Heading into the summer, horror titles including Lionsgate’s “Hostel: Part Two” and Dimension Film’s “1408” faced perilous waters. After an exceptional run as a genre, horror had suddenly taken a steep downturn.
From the get-go, Bob Weinstein’s Dimension marketed “1408” as a psychological thriller, rather than as a horror movie. “We just felt it had broad appeal,” Weinstein says.
The result: “1408” was one of the indie sleeper hits of the summer, grossing more than $71 million domestically. (Pic cost less than $25 million to make.) MGM distributed the movie under its pact with Bob and Harvey Weinstein’s the Weinstein Co., while Dimension, TWC’s genre label, was in charge of marketing.
At the same time, Dimension didn’t have the luxury of being able to shell out upwards of $20 million or $30 million in marketing coin.
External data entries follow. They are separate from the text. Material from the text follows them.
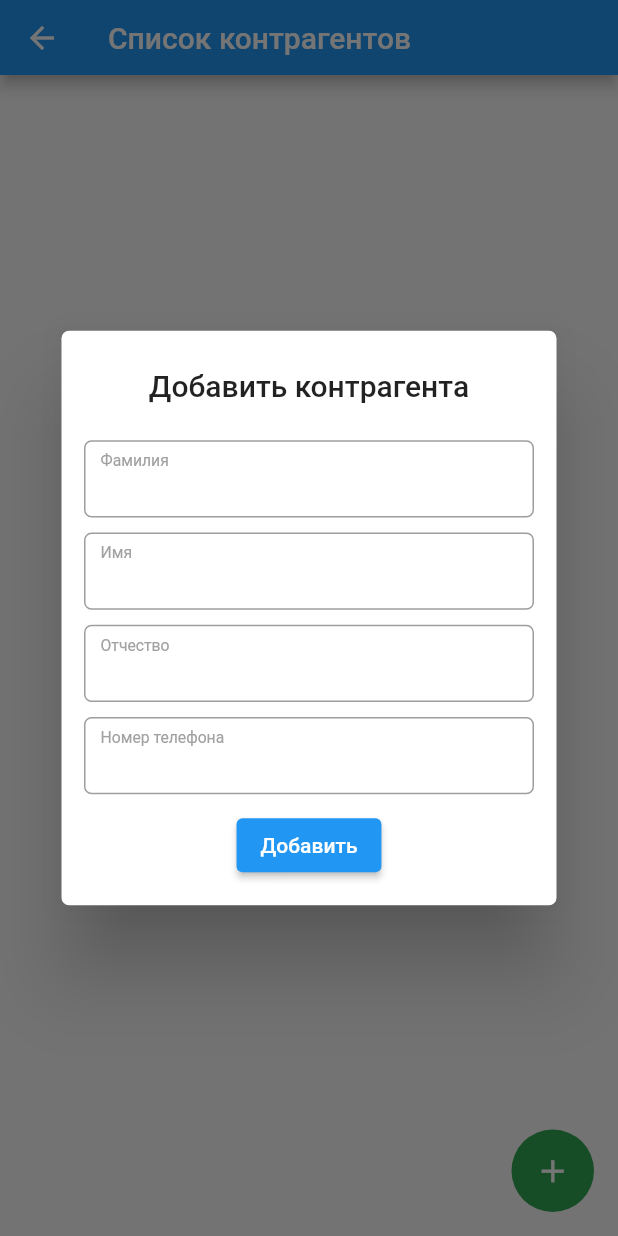
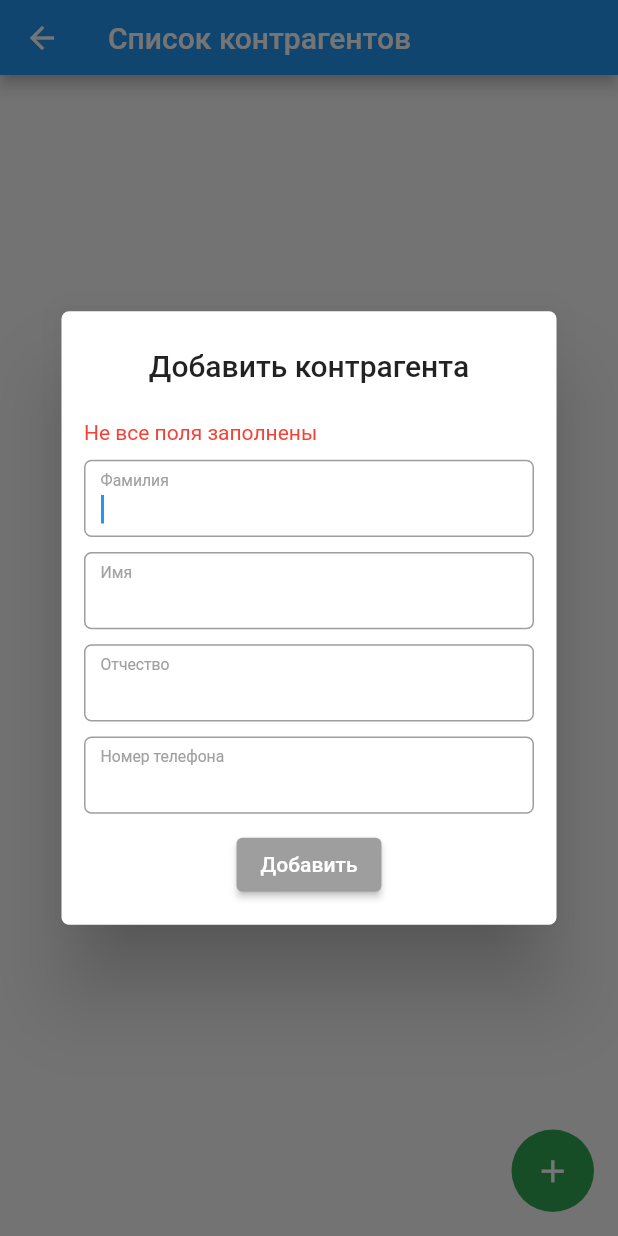
Before and after one commit to DeSharky/simple_accounting, a Flutter app: the ContragentsScreen screen opened directly, after a tap on the "add" icon, on a phone screen of 412 x 824 dp. Run offline on Flutter 3.47's test engine with Material 2 defaults, Android fonts, the phone set to English and light mode, and no system bars; drawn by our look-alikes of firebase_database; our stand-ins replace firebase_core, flutter_screenutil, flutter_svg, get, mask_text_input_formatter; accounts and stored records are empty.

Commit message:
Add checking fields for adding contragents dialog; Add query to firebase for contragents records

```diff
--- a/lib/utils/formatters.dart
+++ b/lib/utils/formatters.dart
@@ -4,7 +4,7 @@ class Formatters {
   Formatters._();
 
   static final phone = MaskTextInputFormatter(
-    mask: '+7 (###) ###-##-##',
+    mask: '8-###-###-##-##',
     filter: {"#": RegExp('[0-9]')},
   );
 
@@ -19,7 +19,17 @@ class Formatters {
     filter: {"#": RegExp('[a-zA-Z0-9]')},
   );
 
-  static final fio = MaskTextInputFormatter(
+  static final firstName = MaskTextInputFormatter(
+    mask: '#############################',
+    filter: {"#": RegExp('[a-zA-Z0-9\u0401\u0451\u0410-\u044f]')},
+  );
+
+  static final secondName = MaskTextInputFormatter(
+    mask: '#############################',
+    filter: {"#": RegExp('[a-zA-Z0-9\u0401\u0451\u0410-\u044f]')},
+  );
+
+  static final patronymic = MaskTextInputFormatter(
     mask: '#############################',
     filter: {"#": RegExp('[a-zA-Z0-9\u0401\u0451\u0410-\u044f]')},
   );
--- a/lib/utils/styles_set.dart
+++ b/lib/utils/styles_set.dart
@@ -12,4 +12,6 @@ class StylesSet {
       );
 
   static TextStyle get textInputLabel => defaultStyle.copyWith(color: ColorsSet.greyLabel);
+
+  static TextStyle get error => defaultStyle.copyWith(color: Colors.red);
 }
--- a/lib/views/contragents/contragents_controller.dart
+++ b/lib/views/contragents/contragents_controller.dart
@@ -1,11 +1,56 @@
-import 'package:flutter/cupertino.dart';
+import 'package:firebase_database/firebase_database.dart';
 import 'package:flutter/material.dart';
 import 'package:flutter_screenutil/flutter_screenutil.dart';
 import 'package:get/get.dart';
-import 'package:services_list/utils/formatters.dart';
-import 'package:services_list/widgets/form/input_decorations.dart';
+import 'package:services_list/views/contragents/widgets/add_dialog.dart';
 
 class ContragentsController extends GetxController {
+
+  final ref = FirebaseDatabase.instance.ref();
+  final int id = 0;
+
+  final allFieldFilled = false.obs;
+  final TextEditingController surnameController = TextEditingController();
+  final TextEditingController nameController = TextEditingController();
+  final TextEditingController patronymicController = TextEditingController();
+  final TextEditingController phoneController = TextEditingController();
+
+  @override
+  void onInit() {
+    allFieldFilled.value = false;
+    surnameController.addListener(() {
+      if (surnameController.text.isNotEmpty
+          && nameController.text.isNotEmpty
+            && patronymicController.text.isNotEmpty
+              && phoneController.text.isNotEmpty) {
+                allFieldFilled.value = true;
+                  } else {
+                    allFieldFilled.value = false;
+                  }
+    });
+    surnameController.addListener(() {
+      if (surnameController.text.isNotEmpty
+          && nameController.text.isNotEmpty
+            && patronymicController.text.isNotEmpty
+              && phoneController.text.isNotEmpty) {
+                allFieldFilled.value = true;
+                  } else {
+                    allFieldFilled.value = false;
+                  }
+    });
+    phoneController.addListener(() {
+      if (surnameController.text.isNotEmpty
+          && nameController.text.isNotEmpty
+            && patronymicController.text.isNotEmpty
+              && phoneController.text.isNotEmpty) {
+                allFieldFilled.value = true;
+                  } else {
+                    allFieldFilled.value = false;
+                  }
+    });
+
+    super.onInit();
+  }
 
   void addItem() {
     Get.defaultDialog(
@@ -13,46 +58,32 @@ class ContragentsController extends GetxController {
       titlePadding: EdgeInsets.symmetric(vertical: 25.w),
       contentPadding: EdgeInsets.symmetric(horizontal: 15.w),
       radius: 5.r,
-      content: SizedBox(
-        width: 300,
-        child: Column(
-          children: [
-            InputContainer(
-              child: TextField(
-                decoration: InputContainer.inputField('Фамилия'),
-                keyboardType: TextInputType.text,
-                inputFormatters: [Formatters.fio],
-              ),
-            ),
-            SizedBox(height: 10.h),
-            InputContainer(
-              child: TextField(
-                decoration: InputContainer.inputField('Имя'),
-                keyboardType: TextInputType.text,
-                inputFormatters: [Formatters.fio],
-              ),
-            ),
-            SizedBox(height: 10.h),
-            InputContainer(
-              child: TextField(
-                decoration: InputContainer.inputField('Отчество'),
-                keyboardType: TextInputType.text,
-                inputFormatters: [Formatters.fio],
-              ),
-            ),
-            SizedBox(height: 10.h),
-            InputContainer(
-              child: TextField(
-                decoration: InputContainer.inputField('Номер телефона'),
-                keyboardType: TextInputType.phone,
-                inputFormatters: [Formatters.phone],
-              ),
-            ),
-            SizedBox(height: 10.h),
-            ElevatedButton(child: Text('Добавить'), onPressed: () {})
-          ],
-        ),
-      )
+      content: Obx(() => AddDialog(
+        surnameController: surnameController,
+        nameController: nameController,
+        patronymicController: patronymicController,
+        phoneController: phoneController,
+        btnAction: addContragent,
+        allFieldFilled: allFieldFilled.value,
+      ),),
     );
   }
+
+  void addContragent() {
+    ref.child('Contragents').child(id.toString()).set({
+      'surname': surnameController.text,
+      'name': nameController.text,
+      'patronymic': patronymicController.text,
+      'phone': phoneController.text,
+    });
+    clearFields();
+    Get.back();
+  }
+
+  void clearFields() {
+    surnameController.clear();
+    nameController.clear();
+    patronymicController.clear();
+    phoneController.clear();
+  }
 }
--- a/lib/views/contragents/contragents_screen.dart
+++ b/lib/views/contragents/contragents_screen.dart
@@ -1,12 +1,15 @@
+import 'package:firebase_database/firebase_database.dart';
+import 'package:firebase_database/ui/firebase_animated_list.dart';
 import 'package:flutter/material.dart';
 import 'package:flutter_screenutil/flutter_screenutil.dart';
 import 'package:get/get.dart';
 import 'package:services_list/views/contragents//contragents_controller.dart';
+import 'package:services_list/views/home/widgets/list_item.dart';
 import 'package:services_list/widgets/add_button.dart';
 
-final controller = Get.put<ContragentsController>(ContragentsController());
+class ContragentsScreen extends StatelessWidget {
 
-class ContragentsScreen extends StatelessWidget {
+  final controller = Get.put<ContragentsController>(ContragentsController());
 
   @override
   Widget build(BuildContext context) {
@@ -14,11 +17,16 @@ class ContragentsScreen extends StatelessWidget {
       appBar: AppBar(toolbarHeight: 50, title: const Text('Список контрагентов')),
       body: Padding(
         padding: EdgeInsets.all(10.w),
-        child: SingleChildScrollView(
-          child: Column(
-            crossAxisAlignment: CrossAxisAlignment.start,
-            children: [],
-          ),
+        child: FirebaseAnimatedList(
+          itemBuilder: (BuildContext context, DataSnapshot snapshot, Animation<double> animation, int idx) {
+            return ListItem(
+              id: idx,
+              surname: snapshot.child('surname').value.toString(),
+              name: snapshot.child('name').value.toString(),
+              phone: snapshot.child('phone').value.toString(),
+            );
+          },
+          query: controller.ref.child("Contragents"),
         ),
       ),
       floatingActionButton: AddButton(action: () => controller.addItem()),
--- /dev/null
+++ b/lib/views/contragents/widgets/add_dialog.dart
@@ -0,0 +1,86 @@
+import 'package:flutter/material.dart';
+import 'package:flutter_screenutil/flutter_screenutil.dart';
+import 'package:services_list/utils/formatters.dart';
+import 'package:services_list/utils/styles_set.dart';
+import 'package:services_list/widgets/form/input_decorations.dart';
+
+class AddDialog extends StatelessWidget {
+
+  final TextEditingController surnameController;
+  final TextEditingController nameController;
+  final TextEditingController patronymicController;
+  final TextEditingController phoneController;
+  final VoidCallback btnAction;
+  final bool allFieldFilled;
+
+  const AddDialog ({
+    required this.surnameController,
+    required this.nameController,
+    required this.patronymicController,
+    required this.phoneController,
+    required this.btnAction,
+    this.allFieldFilled = false,
+  });
+
+  static String isRequired = 'Не все поля заполнены';
+
+  @override
+  Widget build(BuildContext context) {
+    return SizedBox(
+      width: 300,
+      child: Column(
+        crossAxisAlignment: CrossAxisAlignment.start,
+        children: [
+          if (!allFieldFilled)
+            Padding(padding: EdgeInsets.only(bottom: 10.h), child: Text(isRequired, style: StylesSet.error)),
+          InputContainer(
+            child: TextField(
+              controller: surnameController,
+              decoration: InputContainer.inputField('Фамилия'),
+              keyboardType: TextInputType.text,
+              inputFormatters: [Formatters.firstName],
+              autofocus: true,
+            ),
+          ),
+          SizedBox(height: 10.h),
+          InputContainer(
+            child: TextField(
+              controller: nameController,
+              decoration: InputContainer.inputField('Имя'),
+              keyboardType: TextInputType.text,
+              inputFormatters: [Formatters.secondName],
+            ),
+          ),
+          SizedBox(height: 10.h),
+          InputContainer(
+            child: TextField(
+              controller: patronymicController,
+              decoration: InputContainer.inputField('Отчество'),
+              keyboardType: TextInputType.text,
+              inputFormatters: [Formatters.patronymic],
+            ),
+          ),
+          SizedBox(height: 10.h),
+          InputContainer(
+            child: TextField(
+              controller: phoneController,
+              decoration: InputContainer.inputField('Номер телефона'),
+              keyboardType: TextInputType.phone,
+              inputFormatters: [Formatters.phone],
+            ),
+          ),
+          SizedBox(height: 10.h),
+          Center(
+            child: ElevatedButton(
+              style: ButtonStyle(
+                backgroundColor: MaterialStateColor.resolveWith((states) => allFieldFilled ? Colors.blue : Colors.grey),
+              ),
+              child: const Text('Добавить'),
+              onPressed: () => allFieldFilled ? btnAction.call() : null,
+            ),
+          ),
+        ],
+      ),
+    );
+  }
+}
--- a/lib/views/home/home_screen.dart
+++ b/lib/views/home/home_screen.dart
@@ -19,12 +19,12 @@ class HomeScreen extends StatelessWidget {
         child: FirebaseAnimatedList(
           itemBuilder: (BuildContext context, DataSnapshot snapshot, Animation<double> animation, int idx) {
             return ListItem(
-              id: int.parse(snapshot.key!),
+              id: idx,
               surname: snapshot.child('surname').value.toString(),
               name: snapshot.child('name').value.toString(),
             );
           },
-          query: controller.ref,
+          query: controller.ref.child('Orders'),
         ),
       ),
       floatingActionButton: AddButton(action: () => controller.addItem()),
--- a/lib/views/home/widgets/list_item.dart
+++ b/lib/views/home/widgets/list_item.dart
@@ -6,8 +6,9 @@ class ListItem extends StatelessWidget {
   final int id;
   final String surname;
   final String name;
+  final String phone;
 
-  const ListItem({this.id = 0, this.surname = '', this.name = ''});
+  const ListItem({this.id = 0, this.surname = '', this.name = '', this.phone = ''});
 
   @override
   Widget build(BuildContext context) {
@@ -21,6 +22,8 @@ class ListItem extends StatelessWidget {
           Text(surname),
           SizedBox(width: 5.w),
           Text(name),
+          SizedBox(width: 5.w),
+          Text(phone),
         ],
       ),
     );
--- a/lib/widgets/form/input_decorations.dart
+++ b/lib/widgets/form/input_decorations.dart
@@ -8,12 +8,13 @@ class InputContainer extends StatelessWidget {
 
   const InputContainer({required this.child});
 
-  static InputDecoration inputField(String label) => InputDecoration(
+  static InputDecoration inputField(String label, {String? errorText}) => InputDecoration(
     labelText: label,
     labelStyle: StylesSet.textInputLabel,
     floatingLabelBehavior: FloatingLabelBehavior.always,
     border: InputBorder.none,
     isDense: true,
+    errorText: errorText,
   );
 
   @override
```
The company won’t say how much the campaign cost, but, generally speaking, indies spend no more than $10 million on a wide release.
That meant Dimension had to find a way to effectively sell the film to all four quadrants — women over and under 25 and men over and under 25 — on an indie marketing budget.
Starring John Cusack and based on a short story by Stephen King, “1408” had a couple of brand elements.
In promoting the film, Dimension utilized King’s pedigree whenever and wherever possible. Close to the release of the movie, King even endorsed the film on his official website.
Dimension also capitalized heavily on Cusack’s popularity. The thesp did the press rounds well in front of the movie, making more television appearances for “1408” than for any other movie he’s made, according to Dimension.
In its media strategy, Dimension also targeted women, heavily featuring the strong emotional core of the storyline. Cusack also helped lure female auds.
To reach younger males, Dimension rejiggered its media strategy to emphasize the suspense, versus emotions. To grab the attention of older males, Dimension used King’s name.
Trailer started playing in January to build early word of mouth and interest in “1408.” There also was a broad Internet campaign.
Another key move: Late in the game, Weinstein decided to move up “1408’s” release from July 13 to June 22 in order to get out ahead of the July crush.
It is hardly the first time that the Weinsteins have surprised the competish.
“The fun thing about ‘1408’ is that the competition looked at it on the release schedule and said, ‘What’s that?’ Just like they said, ‘What the hell is “sex, lies, and videotape” or “Scary Movie” or “Scream?” ‘ ” Weinstein says. “Then they see the numbers these films do.”
Dimension certainly didn’t have a branding issue with Rob Zombie’s “Halloween,” with which the company and MGM scored a record-breaking Labor Day opening.